**Task details:** Go through the entries below and pick out every line with "activate".

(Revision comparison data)
┄┄┄┄┄┄┄┄┄┄

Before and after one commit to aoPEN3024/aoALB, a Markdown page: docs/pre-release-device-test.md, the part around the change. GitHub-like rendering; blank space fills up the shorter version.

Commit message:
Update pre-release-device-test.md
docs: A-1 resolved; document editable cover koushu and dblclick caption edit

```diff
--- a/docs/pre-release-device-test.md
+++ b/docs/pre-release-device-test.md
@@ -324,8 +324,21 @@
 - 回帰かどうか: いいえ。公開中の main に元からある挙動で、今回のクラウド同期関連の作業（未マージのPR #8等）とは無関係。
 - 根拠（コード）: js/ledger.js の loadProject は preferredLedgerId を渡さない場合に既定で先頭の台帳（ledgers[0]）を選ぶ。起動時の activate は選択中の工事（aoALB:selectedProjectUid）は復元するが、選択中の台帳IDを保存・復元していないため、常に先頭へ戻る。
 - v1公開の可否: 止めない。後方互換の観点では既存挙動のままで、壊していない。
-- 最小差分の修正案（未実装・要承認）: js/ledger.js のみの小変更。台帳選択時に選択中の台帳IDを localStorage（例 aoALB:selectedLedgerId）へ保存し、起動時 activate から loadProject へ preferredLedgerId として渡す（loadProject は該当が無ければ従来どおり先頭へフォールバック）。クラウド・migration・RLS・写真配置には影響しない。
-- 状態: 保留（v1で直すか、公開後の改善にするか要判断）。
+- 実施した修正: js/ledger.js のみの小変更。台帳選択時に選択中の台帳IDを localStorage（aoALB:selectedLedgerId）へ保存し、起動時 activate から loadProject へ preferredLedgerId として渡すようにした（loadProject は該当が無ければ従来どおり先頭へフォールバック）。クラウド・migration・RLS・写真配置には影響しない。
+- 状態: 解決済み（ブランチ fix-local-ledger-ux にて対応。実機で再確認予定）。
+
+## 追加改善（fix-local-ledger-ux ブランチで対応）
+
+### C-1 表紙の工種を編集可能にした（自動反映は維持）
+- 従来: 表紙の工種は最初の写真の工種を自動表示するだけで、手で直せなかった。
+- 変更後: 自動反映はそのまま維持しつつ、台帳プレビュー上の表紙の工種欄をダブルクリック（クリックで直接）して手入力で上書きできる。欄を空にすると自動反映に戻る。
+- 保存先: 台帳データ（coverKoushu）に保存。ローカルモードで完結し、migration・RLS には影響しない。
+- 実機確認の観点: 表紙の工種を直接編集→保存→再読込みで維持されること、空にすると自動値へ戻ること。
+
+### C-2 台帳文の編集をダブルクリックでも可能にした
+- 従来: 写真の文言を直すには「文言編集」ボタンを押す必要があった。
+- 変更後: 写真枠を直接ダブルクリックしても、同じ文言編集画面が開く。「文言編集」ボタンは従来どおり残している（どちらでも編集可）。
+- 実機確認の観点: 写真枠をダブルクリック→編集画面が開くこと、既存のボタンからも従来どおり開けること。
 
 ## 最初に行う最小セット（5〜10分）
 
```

┄┄┄┄┄┄┄┄┄┄

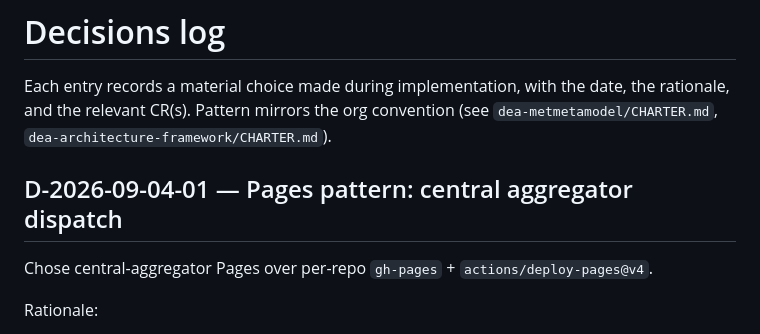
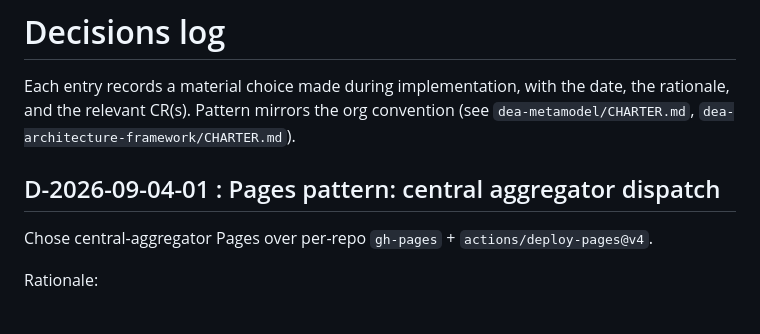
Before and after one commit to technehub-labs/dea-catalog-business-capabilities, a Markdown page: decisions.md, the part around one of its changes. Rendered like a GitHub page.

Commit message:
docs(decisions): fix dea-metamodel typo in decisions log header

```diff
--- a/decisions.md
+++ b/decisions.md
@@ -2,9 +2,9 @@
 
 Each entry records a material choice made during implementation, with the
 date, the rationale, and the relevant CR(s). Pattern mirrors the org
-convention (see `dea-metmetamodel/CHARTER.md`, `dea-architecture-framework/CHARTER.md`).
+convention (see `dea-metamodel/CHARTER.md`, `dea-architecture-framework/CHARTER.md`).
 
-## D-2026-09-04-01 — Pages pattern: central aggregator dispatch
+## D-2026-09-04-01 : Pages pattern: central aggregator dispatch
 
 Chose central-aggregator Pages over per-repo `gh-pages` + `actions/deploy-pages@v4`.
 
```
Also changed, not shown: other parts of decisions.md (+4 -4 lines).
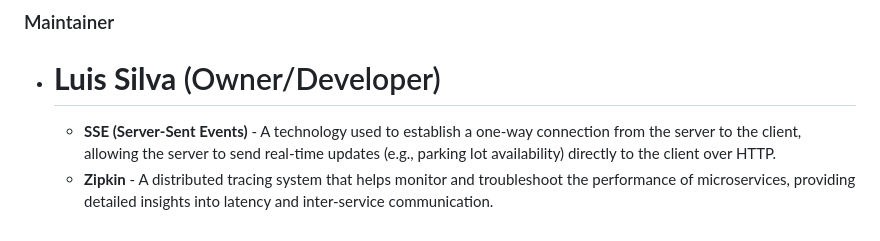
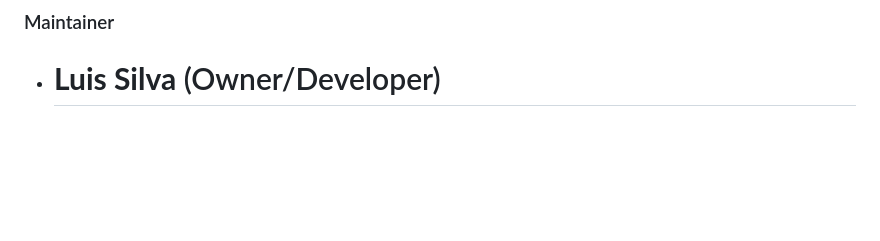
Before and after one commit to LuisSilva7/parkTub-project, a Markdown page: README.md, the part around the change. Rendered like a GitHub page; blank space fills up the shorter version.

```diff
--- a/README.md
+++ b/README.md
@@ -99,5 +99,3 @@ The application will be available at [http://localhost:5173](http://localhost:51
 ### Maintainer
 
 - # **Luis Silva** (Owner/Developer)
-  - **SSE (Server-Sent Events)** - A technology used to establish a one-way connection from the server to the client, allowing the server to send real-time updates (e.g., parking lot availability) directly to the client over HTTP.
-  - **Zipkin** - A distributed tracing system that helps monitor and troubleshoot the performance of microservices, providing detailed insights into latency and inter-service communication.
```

┄┄┄┄┄┄┄┄┄┄

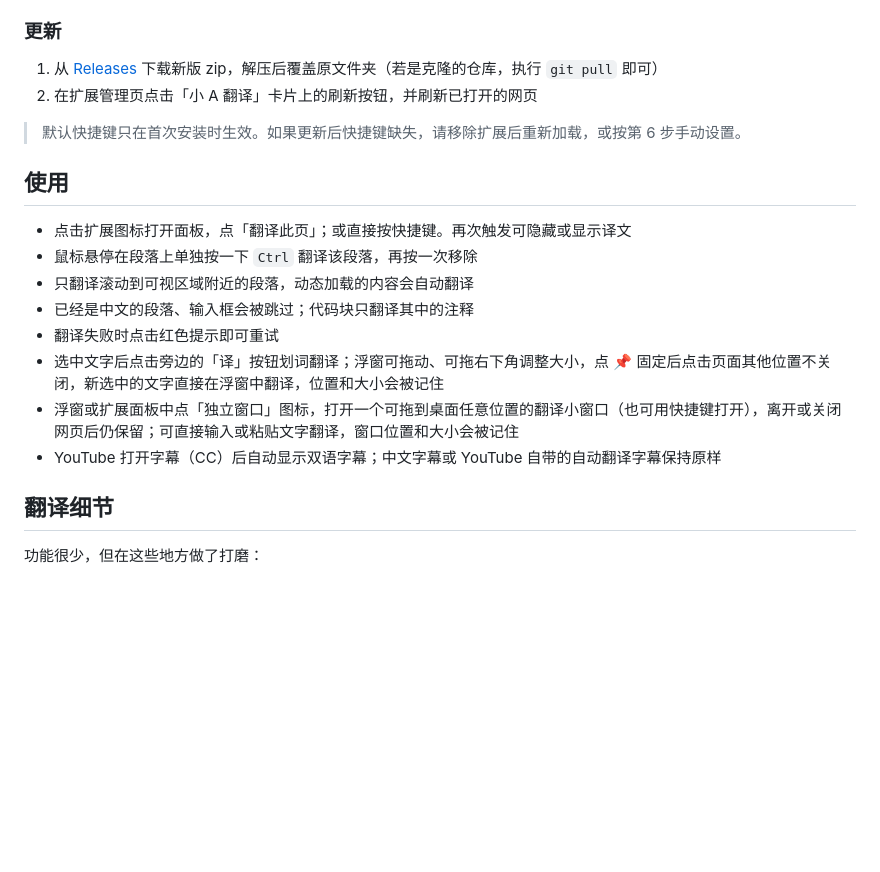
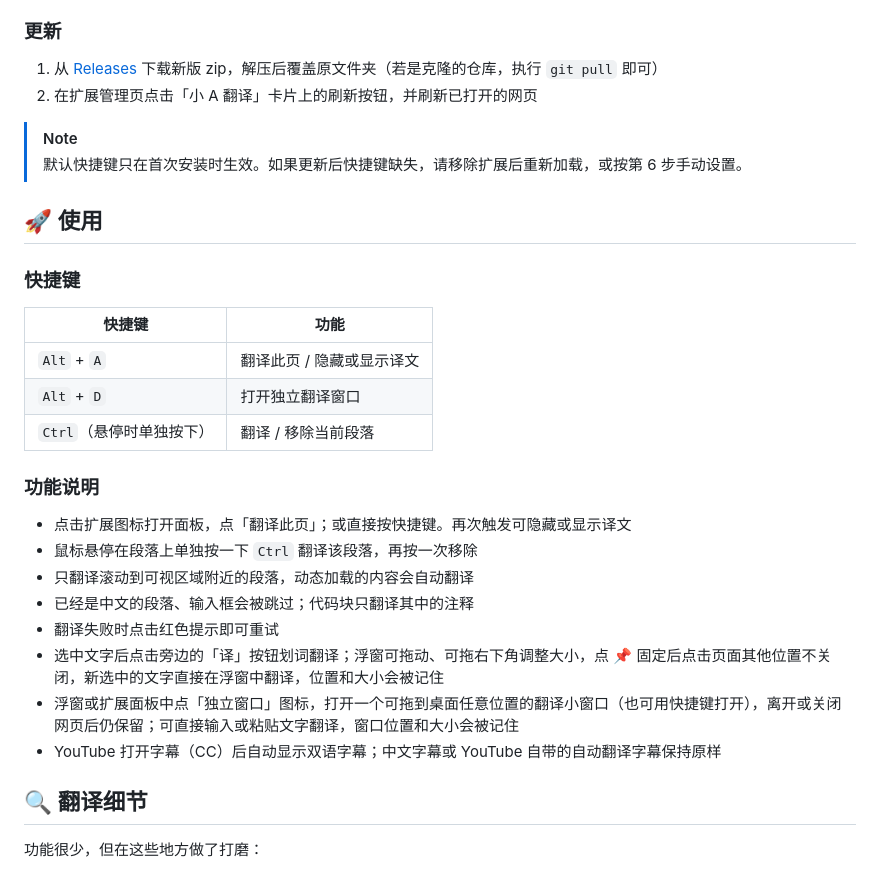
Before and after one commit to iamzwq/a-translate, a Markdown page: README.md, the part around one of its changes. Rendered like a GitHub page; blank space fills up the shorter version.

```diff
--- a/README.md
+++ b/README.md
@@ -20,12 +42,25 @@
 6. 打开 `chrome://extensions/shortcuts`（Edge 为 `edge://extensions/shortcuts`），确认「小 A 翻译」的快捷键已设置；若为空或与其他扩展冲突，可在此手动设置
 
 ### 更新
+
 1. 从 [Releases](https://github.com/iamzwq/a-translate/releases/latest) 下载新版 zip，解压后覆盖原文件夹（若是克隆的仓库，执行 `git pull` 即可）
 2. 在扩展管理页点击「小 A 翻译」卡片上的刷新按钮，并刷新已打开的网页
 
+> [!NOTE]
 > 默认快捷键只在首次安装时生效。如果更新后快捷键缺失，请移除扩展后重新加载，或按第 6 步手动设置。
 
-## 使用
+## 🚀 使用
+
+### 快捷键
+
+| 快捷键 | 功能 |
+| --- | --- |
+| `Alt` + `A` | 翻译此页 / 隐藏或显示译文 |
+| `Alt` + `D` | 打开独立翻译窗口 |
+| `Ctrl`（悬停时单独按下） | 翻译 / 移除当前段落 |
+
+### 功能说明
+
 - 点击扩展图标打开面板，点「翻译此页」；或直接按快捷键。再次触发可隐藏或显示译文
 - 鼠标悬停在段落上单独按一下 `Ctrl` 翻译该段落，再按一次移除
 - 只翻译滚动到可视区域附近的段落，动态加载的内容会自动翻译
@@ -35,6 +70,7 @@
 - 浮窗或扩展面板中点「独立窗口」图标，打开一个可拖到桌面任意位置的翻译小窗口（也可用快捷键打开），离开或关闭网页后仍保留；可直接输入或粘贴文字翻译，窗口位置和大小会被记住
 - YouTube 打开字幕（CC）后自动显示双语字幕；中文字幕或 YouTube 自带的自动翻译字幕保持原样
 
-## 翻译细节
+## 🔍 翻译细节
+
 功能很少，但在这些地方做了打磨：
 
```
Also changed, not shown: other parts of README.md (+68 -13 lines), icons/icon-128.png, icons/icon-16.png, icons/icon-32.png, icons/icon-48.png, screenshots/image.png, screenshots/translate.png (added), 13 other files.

┄┄┄┄┄┄┄┄┄┄

**Written answer:**
 - 根拠（コード）: js/ledger.js の loadProject は preferredLedgerId を渡さない場合に既定で先頭の台帳（ledgers[0]）を選ぶ。起動時の activate は選択中の工事（aoALB:selectedProjectUid）は復元するが、選択中の台帳IDを保存・復元していないため、常に先頭へ戻る。
-- 最小差分の修正案（未実装・要承認）: js/ledger.js のみの小変更。台帳選択時に選択中の台帳IDを localStorage（例 aoALB:selectedLedgerId）へ保存し、起動時 activate から loadProject へ preferredLedgerId として渡す（loadProject は該当が無ければ従来どおり先頭へフォールバック）。クラウド・migration・RLS・写真配置には影響しない。
+- 実施した修正: js/ledger.js のみの小変更。台帳選択時に選択中の台帳IDを localStorage（aoALB:selectedLedgerId）へ保存し、起動時 activate から loadProject へ preferredLedgerId として渡すようにした（loadProject は該当が無ければ従来どおり先頭へフォールバック）。クラウド・migration・RLS・写真配置には影響しない。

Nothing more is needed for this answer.